AIM OF THE TASK: Everything in the listing must be repeated exactly, apart from the images.

________

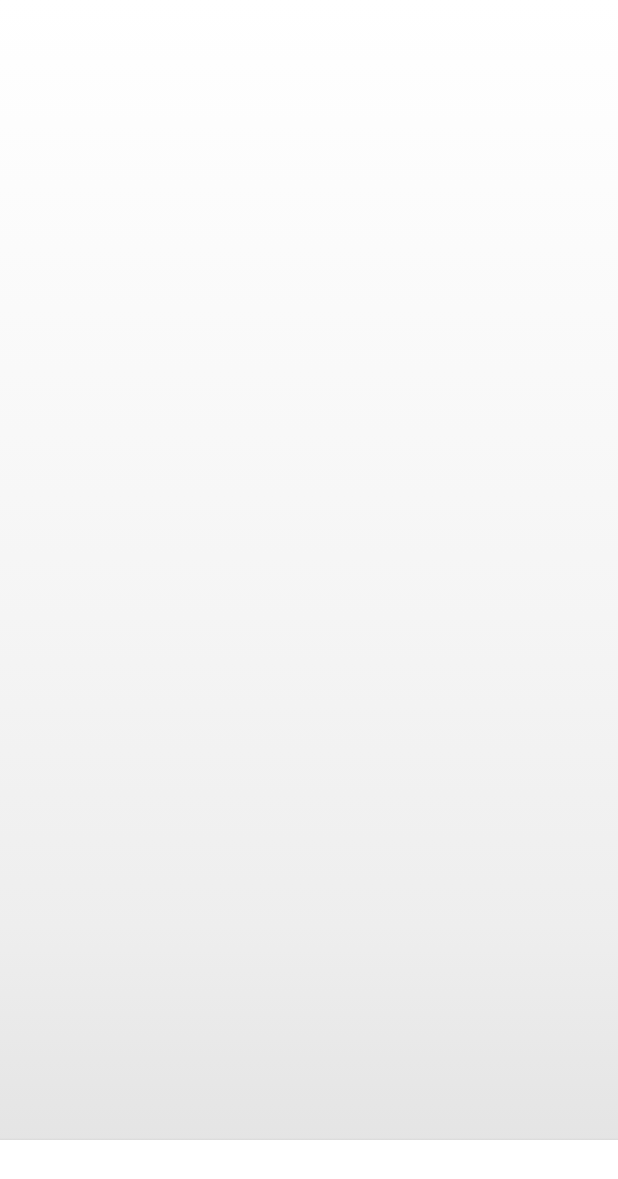
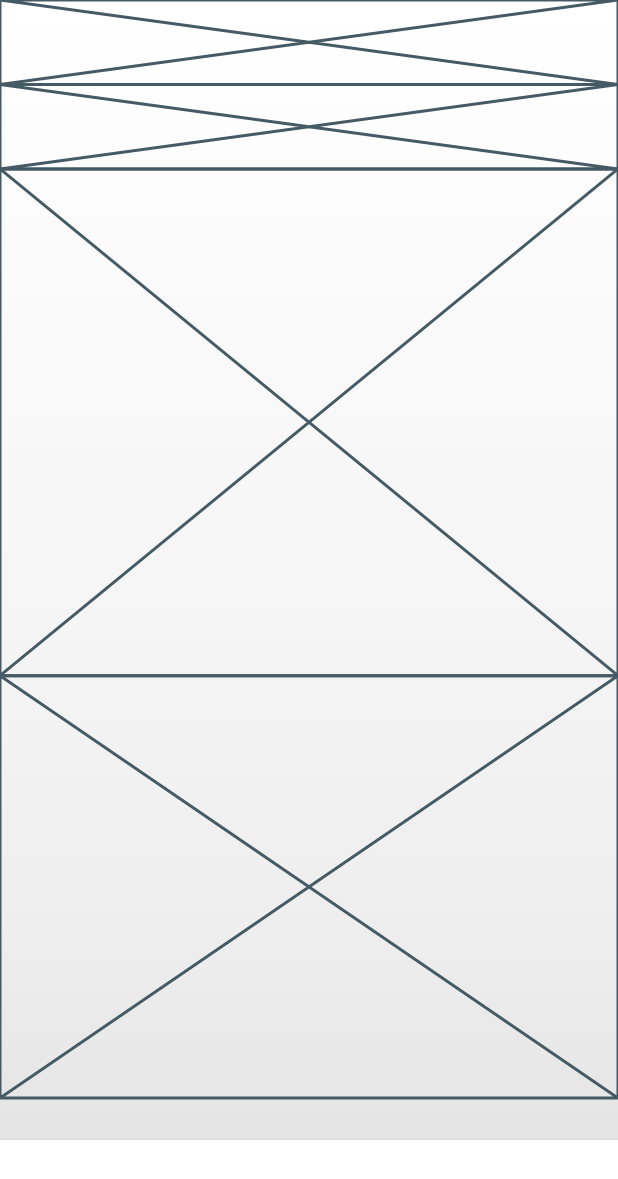
Before and after one commit to JAICHANGPARK/flutter_notebook_11th_story, a Flutter app: the screen it shows after launch, on a phone screen of 412 x 824 dp. Shown: the top 1179 px of the screen. Run offline on Flutter 3.47's test engine with Material 2 defaults, Android fonts, the phone set to English and light mode, and no system bars; our stand-ins replace backdrop, badges, flutter_inner_drawer, flutter_slidable, flutter_swiper, google_fonts.

Commit message:
Update real_estate_home_page.dart

```diff
--- a/lib/ep731_real_estate_app/ui/real_estate_home_page.dart
+++ b/lib/ep731_real_estate_app/ui/real_estate_home_page.dart
@@ -47,12 +47,17 @@ class _RealEstateHomePageState extends State<RealEstateHomePage> {
                 )),
             Positioned(
               left: 0,
-                bottom: 72,
+                bottom: 92,
                 right: 0,
                 top: 0,
                 child: Column(
               children: [
-
+                  Expanded(child: Placeholder()),
+                Expanded(child: Placeholder()),
+                Expanded(
+                    flex: 6,
+                    child: Placeholder()),
+                Expanded(flex: 5,child: Placeholder()),
               ],
             ))
           ],
```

________

YOUR SOLUTION:
Before and after one commit to JAICHANGPARK/flutter_notebook_11th_story, a Flutter app: the screen it shows after launch, on a phone screen of 412 x 824 dp. Shown: the top 1179 px of the screen. Run offline on Flutter 3.47's test engine with Material 2 defaults, Android fonts, the phone set to English and light mode, and no system bars; our stand-ins replace backdrop, badges, flutter_inner_drawer, flutter_slidable, flutter_swiper, google_fonts.

Commit message:
Update real_estate_home_page.dart

```diff
--- a/lib/ep731_real_estate_app/ui/real_estate_home_page.dart
+++ b/lib/ep731_real_estate_app/ui/real_estate_home_page.dart
@@ -47,12 +47,17 @@ class _RealEstateHomePageState extends State<RealEstateHomePage> {
                 )),
             Positioned(
               left: 0,
-                bottom: 72,
+                bottom: 92,
                 right: 0,
                 top: 0,
                 child: Column(
               children: [
-
+                  Expanded(child: Placeholder()),
+                Expanded(child: Placeholder()),
+                Expanded(
+                    flex: 6,
+                    child: Placeholder()),
+                Expanded(flex: 5,child: Placeholder()),
               ],
             ))
           ],
```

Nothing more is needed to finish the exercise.